» EXERCISE
Return the records word for word. Pictures do not belong in the copy.

» INFORMATION PROVIDED
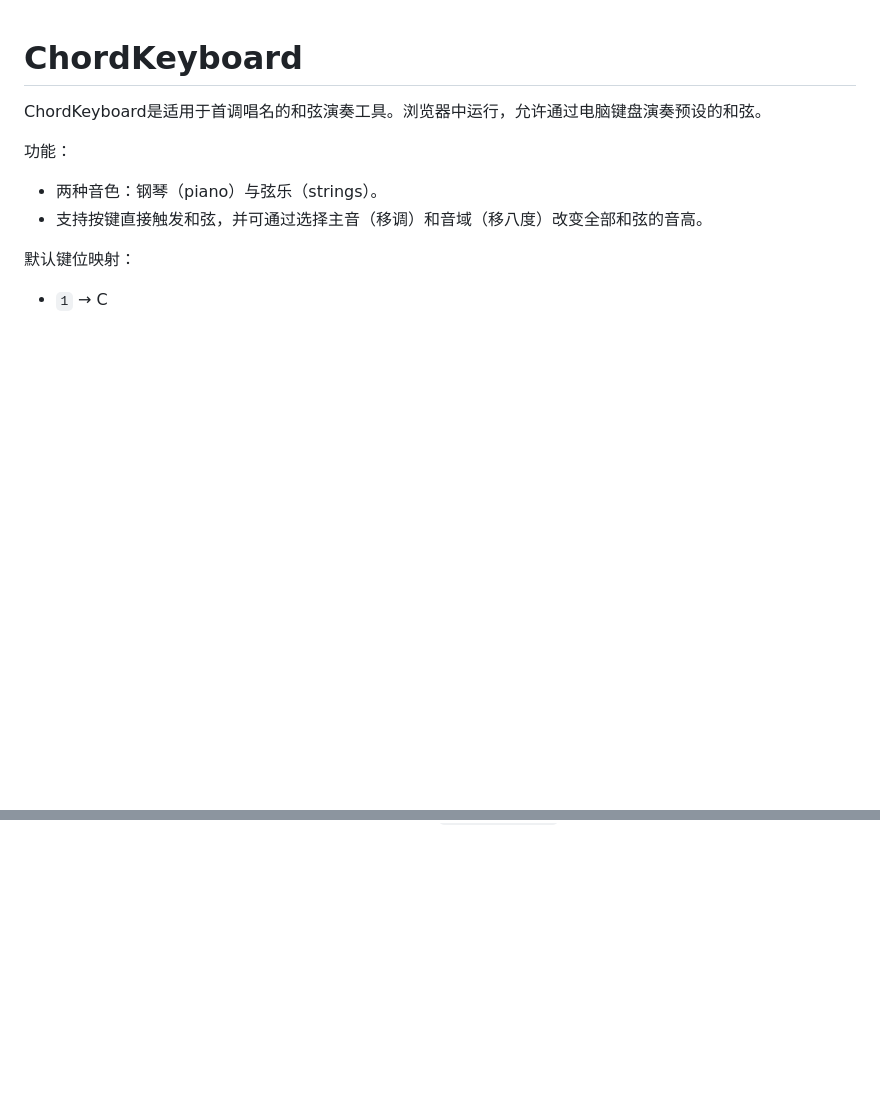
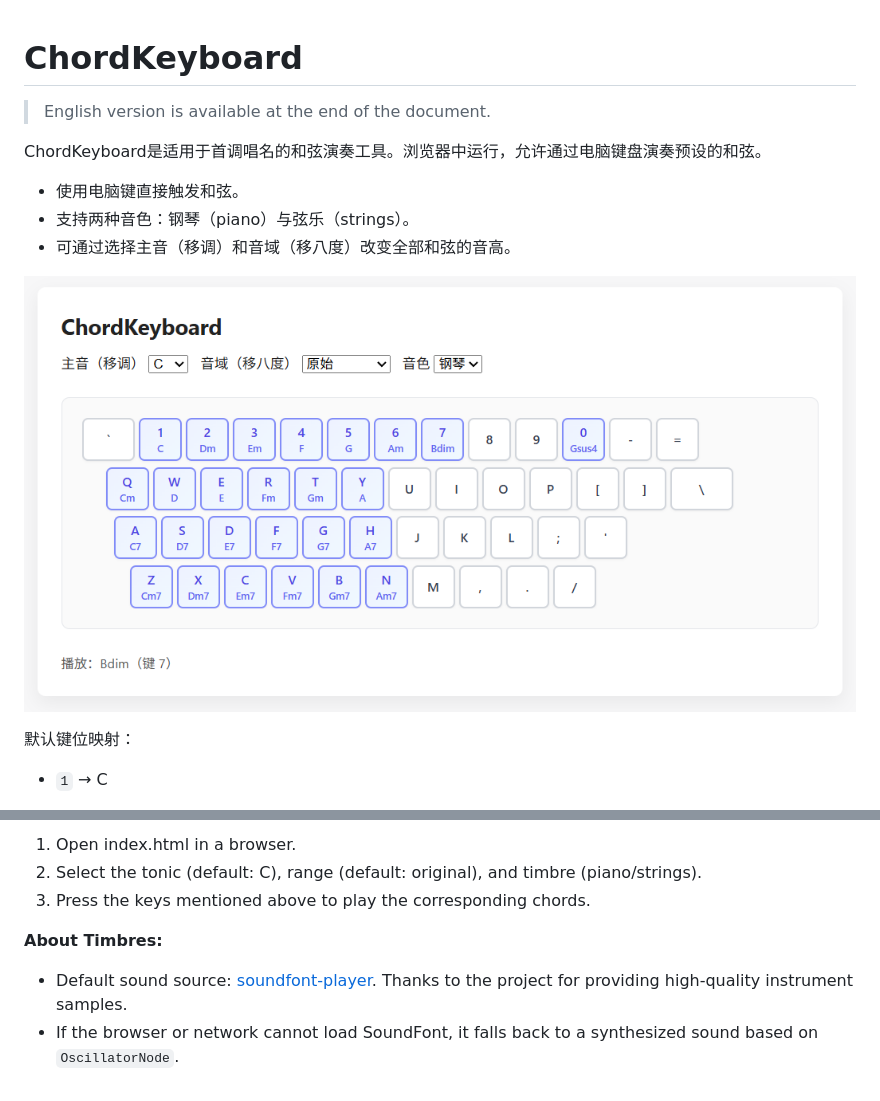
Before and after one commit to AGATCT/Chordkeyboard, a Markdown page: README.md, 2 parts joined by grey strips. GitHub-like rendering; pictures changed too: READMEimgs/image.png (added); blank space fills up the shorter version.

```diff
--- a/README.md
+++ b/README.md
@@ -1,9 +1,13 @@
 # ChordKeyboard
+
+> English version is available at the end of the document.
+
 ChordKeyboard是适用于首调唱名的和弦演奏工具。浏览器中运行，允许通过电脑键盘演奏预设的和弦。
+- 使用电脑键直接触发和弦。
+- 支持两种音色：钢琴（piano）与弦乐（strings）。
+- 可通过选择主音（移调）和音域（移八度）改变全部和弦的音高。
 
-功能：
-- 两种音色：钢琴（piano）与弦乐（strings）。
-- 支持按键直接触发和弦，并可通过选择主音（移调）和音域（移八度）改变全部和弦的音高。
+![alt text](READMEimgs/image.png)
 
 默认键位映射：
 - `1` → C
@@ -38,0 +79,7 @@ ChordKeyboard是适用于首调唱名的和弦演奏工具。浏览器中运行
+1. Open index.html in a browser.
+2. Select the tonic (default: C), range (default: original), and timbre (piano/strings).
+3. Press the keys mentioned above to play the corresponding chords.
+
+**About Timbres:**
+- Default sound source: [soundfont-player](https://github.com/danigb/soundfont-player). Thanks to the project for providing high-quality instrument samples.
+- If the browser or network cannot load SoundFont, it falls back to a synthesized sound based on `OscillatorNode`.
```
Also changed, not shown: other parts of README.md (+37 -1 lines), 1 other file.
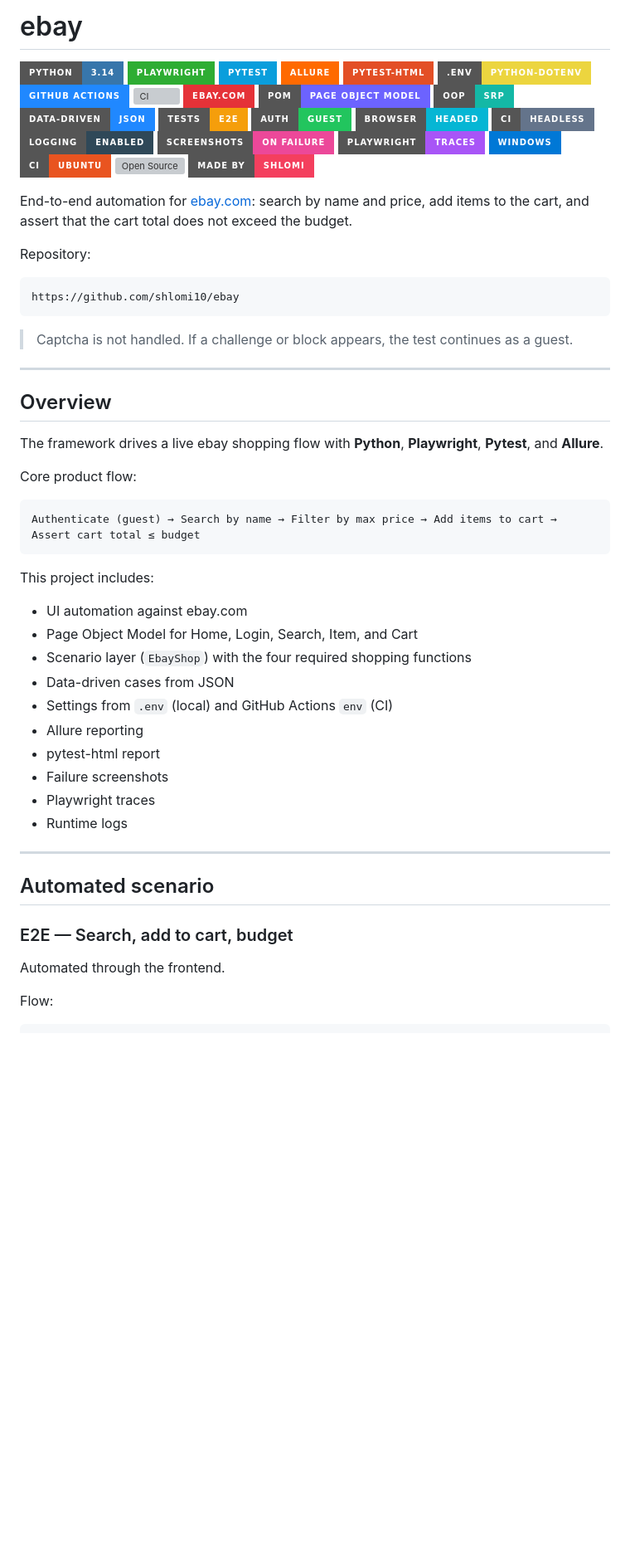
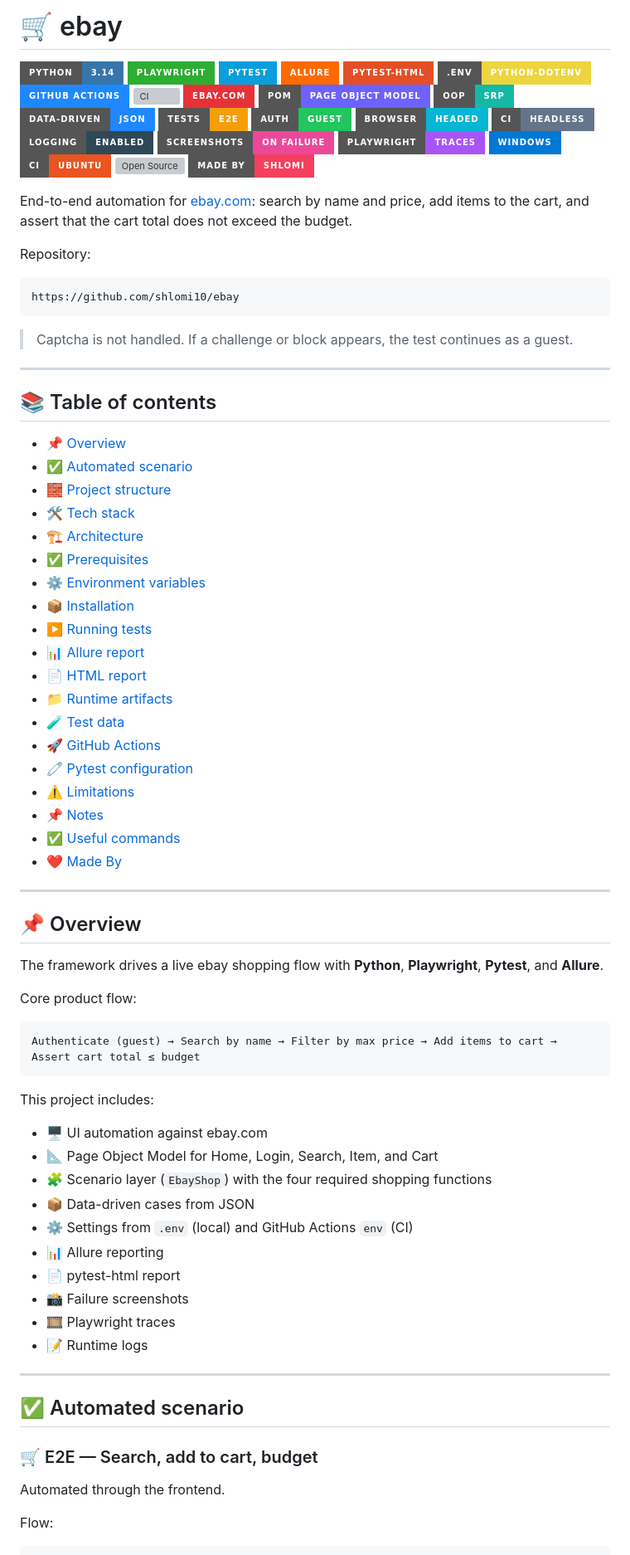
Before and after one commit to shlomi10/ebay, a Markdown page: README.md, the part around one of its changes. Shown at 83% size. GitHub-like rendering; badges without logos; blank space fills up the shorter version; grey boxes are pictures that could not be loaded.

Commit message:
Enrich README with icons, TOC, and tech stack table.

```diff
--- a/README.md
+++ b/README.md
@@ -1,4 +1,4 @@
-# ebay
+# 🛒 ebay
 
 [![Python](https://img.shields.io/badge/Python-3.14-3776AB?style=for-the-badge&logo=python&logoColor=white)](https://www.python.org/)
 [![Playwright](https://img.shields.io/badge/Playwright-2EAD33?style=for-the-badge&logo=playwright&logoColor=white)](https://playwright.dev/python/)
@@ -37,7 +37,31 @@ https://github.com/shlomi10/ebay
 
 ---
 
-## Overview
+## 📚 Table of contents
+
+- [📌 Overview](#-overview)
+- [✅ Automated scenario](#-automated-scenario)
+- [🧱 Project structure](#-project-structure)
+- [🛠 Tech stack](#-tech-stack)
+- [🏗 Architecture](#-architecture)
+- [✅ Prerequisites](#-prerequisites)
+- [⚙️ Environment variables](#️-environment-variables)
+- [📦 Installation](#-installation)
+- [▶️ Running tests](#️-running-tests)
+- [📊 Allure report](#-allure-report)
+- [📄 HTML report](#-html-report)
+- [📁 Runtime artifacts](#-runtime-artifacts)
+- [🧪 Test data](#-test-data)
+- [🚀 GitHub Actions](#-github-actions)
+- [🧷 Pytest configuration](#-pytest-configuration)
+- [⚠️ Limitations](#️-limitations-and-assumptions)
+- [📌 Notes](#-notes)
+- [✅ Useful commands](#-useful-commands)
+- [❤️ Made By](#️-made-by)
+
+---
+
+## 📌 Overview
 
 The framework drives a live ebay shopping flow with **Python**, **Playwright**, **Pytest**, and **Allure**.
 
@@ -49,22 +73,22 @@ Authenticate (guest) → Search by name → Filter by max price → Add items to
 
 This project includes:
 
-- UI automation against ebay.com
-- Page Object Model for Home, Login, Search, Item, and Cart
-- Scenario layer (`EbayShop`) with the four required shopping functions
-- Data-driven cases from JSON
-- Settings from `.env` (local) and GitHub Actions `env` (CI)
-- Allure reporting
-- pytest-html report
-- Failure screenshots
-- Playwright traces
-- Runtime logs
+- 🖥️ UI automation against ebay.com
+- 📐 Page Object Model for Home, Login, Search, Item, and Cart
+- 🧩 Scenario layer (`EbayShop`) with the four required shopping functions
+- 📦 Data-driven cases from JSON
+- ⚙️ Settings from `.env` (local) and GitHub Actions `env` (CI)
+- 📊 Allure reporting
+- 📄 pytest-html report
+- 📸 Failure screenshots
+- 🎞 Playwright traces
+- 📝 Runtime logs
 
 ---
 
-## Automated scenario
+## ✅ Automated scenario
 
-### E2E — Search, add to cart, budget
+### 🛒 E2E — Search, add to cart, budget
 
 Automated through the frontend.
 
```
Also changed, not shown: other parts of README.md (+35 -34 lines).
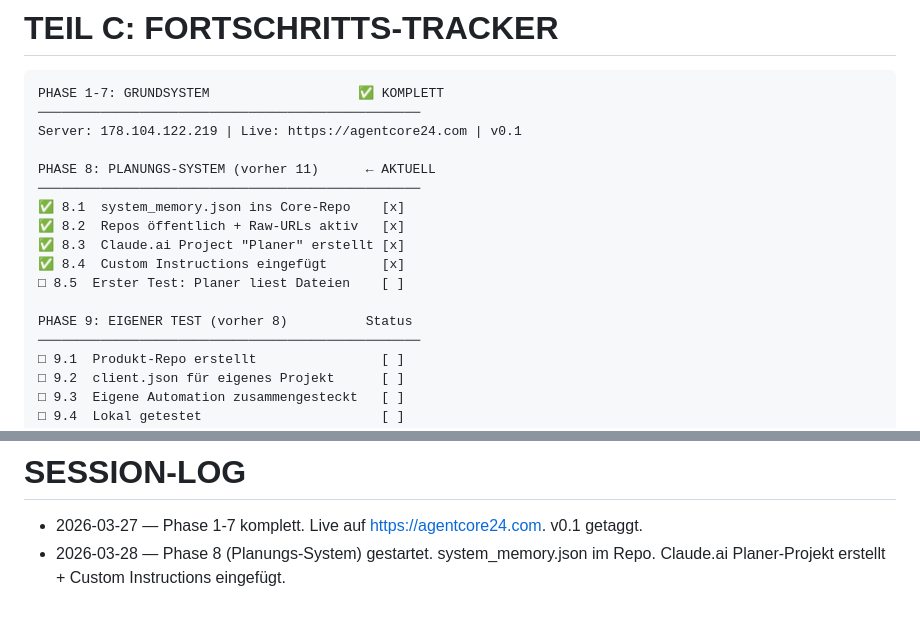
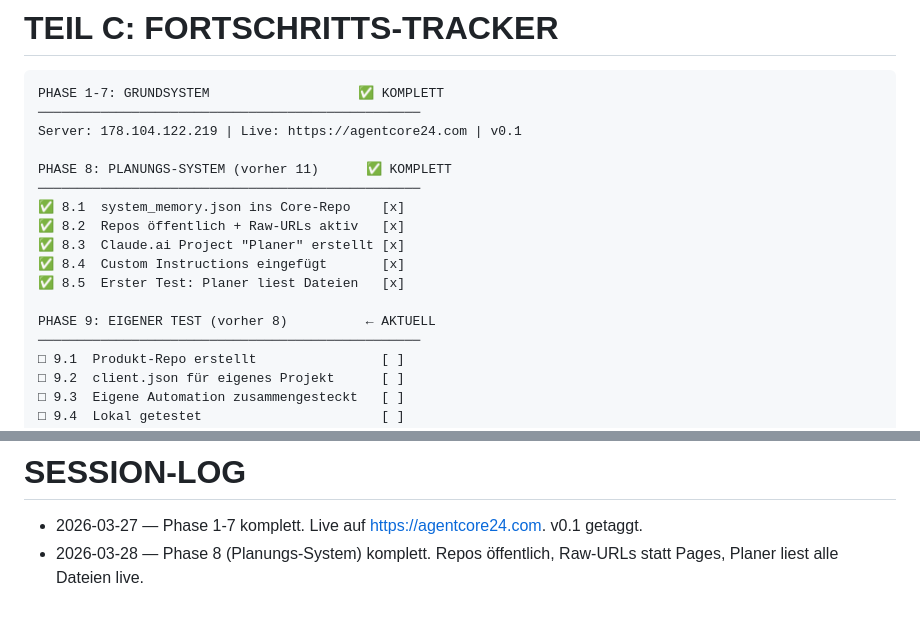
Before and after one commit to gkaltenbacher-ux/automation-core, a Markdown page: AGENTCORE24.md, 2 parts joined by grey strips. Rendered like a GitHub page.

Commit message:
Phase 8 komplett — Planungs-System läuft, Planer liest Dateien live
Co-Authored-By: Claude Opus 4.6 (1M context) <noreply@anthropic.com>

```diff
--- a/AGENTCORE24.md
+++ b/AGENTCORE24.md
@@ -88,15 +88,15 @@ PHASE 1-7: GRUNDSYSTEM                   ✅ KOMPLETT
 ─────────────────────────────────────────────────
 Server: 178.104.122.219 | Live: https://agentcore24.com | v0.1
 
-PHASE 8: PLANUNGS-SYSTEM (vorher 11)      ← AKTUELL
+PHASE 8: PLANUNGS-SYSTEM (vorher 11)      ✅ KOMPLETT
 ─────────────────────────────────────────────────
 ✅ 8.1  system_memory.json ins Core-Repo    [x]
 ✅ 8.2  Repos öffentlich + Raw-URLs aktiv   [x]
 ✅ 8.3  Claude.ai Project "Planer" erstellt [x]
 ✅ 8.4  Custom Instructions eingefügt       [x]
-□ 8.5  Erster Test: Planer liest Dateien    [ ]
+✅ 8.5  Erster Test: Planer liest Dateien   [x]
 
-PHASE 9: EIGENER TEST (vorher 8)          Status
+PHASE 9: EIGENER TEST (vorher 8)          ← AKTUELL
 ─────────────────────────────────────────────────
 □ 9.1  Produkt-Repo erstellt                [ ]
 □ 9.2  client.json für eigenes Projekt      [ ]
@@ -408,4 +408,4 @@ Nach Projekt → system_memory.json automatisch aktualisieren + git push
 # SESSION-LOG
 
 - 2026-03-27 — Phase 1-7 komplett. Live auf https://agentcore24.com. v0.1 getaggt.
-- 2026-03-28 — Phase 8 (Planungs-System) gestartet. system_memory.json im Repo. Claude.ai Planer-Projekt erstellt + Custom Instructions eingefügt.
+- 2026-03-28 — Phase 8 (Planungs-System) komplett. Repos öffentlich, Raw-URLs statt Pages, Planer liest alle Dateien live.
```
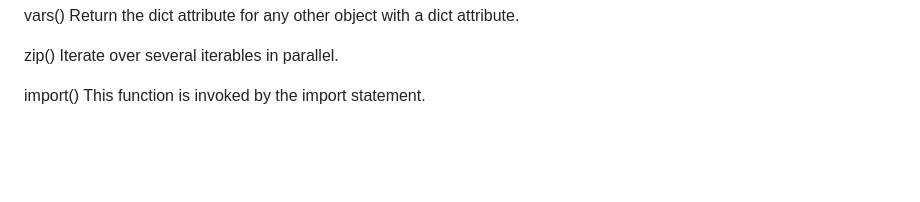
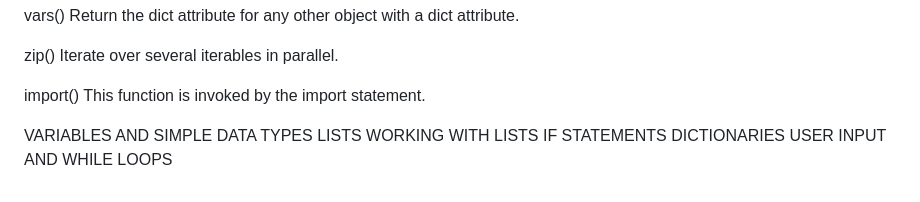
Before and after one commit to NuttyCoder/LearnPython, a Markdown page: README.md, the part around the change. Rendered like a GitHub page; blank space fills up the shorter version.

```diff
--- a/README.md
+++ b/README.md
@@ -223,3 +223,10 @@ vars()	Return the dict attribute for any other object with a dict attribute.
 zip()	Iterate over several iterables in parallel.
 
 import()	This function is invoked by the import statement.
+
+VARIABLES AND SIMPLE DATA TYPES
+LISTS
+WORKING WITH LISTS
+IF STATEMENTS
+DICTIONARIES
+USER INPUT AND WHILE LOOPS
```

» OUTPUT FOR THIS TASK
Before and after one commit to AGATCT/Chordkeyboard, a Markdown page: README.md, 2 parts joined by grey strips. GitHub-like rendering; pictures changed too: READMEimgs/image.png (added); blank space fills up the shorter version.

```diff
--- a/README.md
+++ b/README.md
@@ -1,9 +1,13 @@
 # ChordKeyboard
+
+> English version is available at the end of the document.
+
 ChordKeyboard是适用于首调唱名的和弦演奏工具。浏览器中运行，允许通过电脑键盘演奏预设的和弦。
+- 使用电脑键直接触发和弦。
+- 支持两种音色：钢琴（piano）与弦乐（strings）。
+- 可通过选择主音（移调）和音域（移八度）改变全部和弦的音高。
 
-功能：
-- 两种音色：钢琴（piano）与弦乐（strings）。
-- 支持按键直接触发和弦，并可通过选择主音（移调）和音域（移八度）改变全部和弦的音高。
+![alt text](READMEimgs/image.png)
 
 默认键位映射：
 - `1` → C
@@ -38,0 +79,7 @@ ChordKeyboard是适用于首调唱名的和弦演奏工具。浏览器中运行
+1. Open index.html in a browser.
+2. Select the tonic (default: C), range (default: original), and timbre (piano/strings).
+3. Press the keys mentioned above to play the corresponding chords.
+
+**About Timbres:**
+- Default sound source: [soundfont-player](https://github.com/danigb/soundfont-player). Thanks to the project for providing high-quality instrument samples.
+- If the browser or network cannot load SoundFont, it falls back to a synthesized sound based on `OscillatorNode`.
```
Also changed, not shown: other parts of README.md (+37 -1 lines), 1 other file.
Before and after one commit to shlomi10/ebay, a Markdown page: README.md, the part around one of its changes. Shown at 83% size. GitHub-like rendering; badges without logos; blank space fills up the shorter version; grey boxes are pictures that could not be loaded.

Commit message:
Enrich README with icons, TOC, and tech stack table.

```diff
--- a/README.md
+++ b/README.md
@@ -1,4 +1,4 @@
-# ebay
+# 🛒 ebay
 
 [![Python](https://img.shields.io/badge/Python-3.14-3776AB?style=for-the-badge&logo=python&logoColor=white)](https://www.python.org/)
 [![Playwright](https://img.shields.io/badge/Playwright-2EAD33?style=for-the-badge&logo=playwright&logoColor=white)](https://playwright.dev/python/)
@@ -37,7 +37,31 @@ https://github.com/shlomi10/ebay
 
 ---
 
-## Overview
+## 📚 Table of contents
+
+- [📌 Overview](#-overview)
+- [✅ Automated scenario](#-automated-scenario)
+- [🧱 Project structure](#-project-structure)
+- [🛠 Tech stack](#-tech-stack)
+- [🏗 Architecture](#-architecture)
+- [✅ Prerequisites](#-prerequisites)
+- [⚙️ Environment variables](#️-environment-variables)
+- [📦 Installation](#-installation)
+- [▶️ Running tests](#️-running-tests)
+- [📊 Allure report](#-allure-report)
+- [📄 HTML report](#-html-report)
+- [📁 Runtime artifacts](#-runtime-artifacts)
+- [🧪 Test data](#-test-data)
+- [🚀 GitHub Actions](#-github-actions)
+- [🧷 Pytest configuration](#-pytest-configuration)
+- [⚠️ Limitations](#️-limitations-and-assumptions)
+- [📌 Notes](#-notes)
+- [✅ Useful commands](#-useful-commands)
+- [❤️ Made By](#️-made-by)
+
+---
+
+## 📌 Overview
 
 The framework drives a live ebay shopping flow with **Python**, **Playwright**, **Pytest**, and **Allure**.
 
@@ -49,22 +73,22 @@ Authenticate (guest) → Search by name → Filter by max price → Add items to
 
 This project includes:
 
-- UI automation against ebay.com
-- Page Object Model for Home, Login, Search, Item, and Cart
-- Scenario layer (`EbayShop`) with the four required shopping functions
-- Data-driven cases from JSON
-- Settings from `.env` (local) and GitHub Actions `env` (CI)
-- Allure reporting
-- pytest-html report
-- Failure screenshots
-- Playwright traces
-- Runtime logs
+- 🖥️ UI automation against ebay.com
+- 📐 Page Object Model for Home, Login, Search, Item, and Cart
+- 🧩 Scenario layer (`EbayShop`) with the four required shopping functions
+- 📦 Data-driven cases from JSON
+- ⚙️ Settings from `.env` (local) and GitHub Actions `env` (CI)
+- 📊 Allure reporting
+- 📄 pytest-html report
+- 📸 Failure screenshots
+- 🎞 Playwright traces
+- 📝 Runtime logs
 
 ---
 
-## Automated scenario
+## ✅ Automated scenario
 
-### E2E — Search, add to cart, budget
+### 🛒 E2E — Search, add to cart, budget
 
 Automated through the frontend.
 
```
Also changed, not shown: other parts of README.md (+35 -34 lines).
Before and after one commit to gkaltenbacher-ux/automation-core, a Markdown page: AGENTCORE24.md, 2 parts joined by grey strips. Rendered like a GitHub page.

Commit message:
Phase 8 komplett — Planungs-System läuft, Planer liest Dateien live
Co-Authored-By: Claude Opus 4.6 (1M context) <noreply@anthropic.com>

```diff
--- a/AGENTCORE24.md
+++ b/AGENTCORE24.md
@@ -88,15 +88,15 @@ PHASE 1-7: GRUNDSYSTEM                   ✅ KOMPLETT
 ─────────────────────────────────────────────────
 Server: 178.104.122.219 | Live: https://agentcore24.com | v0.1
 
-PHASE 8: PLANUNGS-SYSTEM (vorher 11)      ← AKTUELL
+PHASE 8: PLANUNGS-SYSTEM (vorher 11)      ✅ KOMPLETT
 ─────────────────────────────────────────────────
 ✅ 8.1  system_memory.json ins Core-Repo    [x]
 ✅ 8.2  Repos öffentlich + Raw-URLs aktiv   [x]
 ✅ 8.3  Claude.ai Project "Planer" erstellt [x]
 ✅ 8.4  Custom Instructions eingefügt       [x]
-□ 8.5  Erster Test: Planer liest Dateien    [ ]
+✅ 8.5  Erster Test: Planer liest Dateien   [x]
 
-PHASE 9: EIGENER TEST (vorher 8)          Status
+PHASE 9: EIGENER TEST (vorher 8)          ← AKTUELL
 ─────────────────────────────────────────────────
 □ 9.1  Produkt-Repo erstellt                [ ]
 □ 9.2  client.json für eigenes Projekt      [ ]
@@ -408,4 +408,4 @@ Nach Projekt → system_memory.json automatisch aktualisieren + git push
 # SESSION-LOG
 
 - 2026-03-27 — Phase 1-7 komplett. Live auf https://agentcore24.com. v0.1 getaggt.
-- 2026-03-28 — Phase 8 (Planungs-System) gestartet. system_memory.json im Repo. Claude.ai Planer-Projekt erstellt + Custom Instructions eingefügt.
+- 2026-03-28 — Phase 8 (Planungs-System) komplett. Repos öffentlich, Raw-URLs statt Pages, Planer liest alle Dateien live.
```
Before and after one commit to NuttyCoder/LearnPython, a Markdown page: README.md, the part around the change. Rendered like a GitHub page; blank space fills up the shorter version.

```diff
--- a/README.md
+++ b/README.md
@@ -223,3 +223,10 @@ vars()	Return the dict attribute for any other object with a dict attribute.
 zip()	Iterate over several iterables in parallel.
 
 import()	This function is invoked by the import statement.
+
+VARIABLES AND SIMPLE DATA TYPES
+LISTS
+WORKING WITH LISTS
+IF STATEMENTS
+DICTIONARIES
+USER INPUT AND WHILE LOOPS
```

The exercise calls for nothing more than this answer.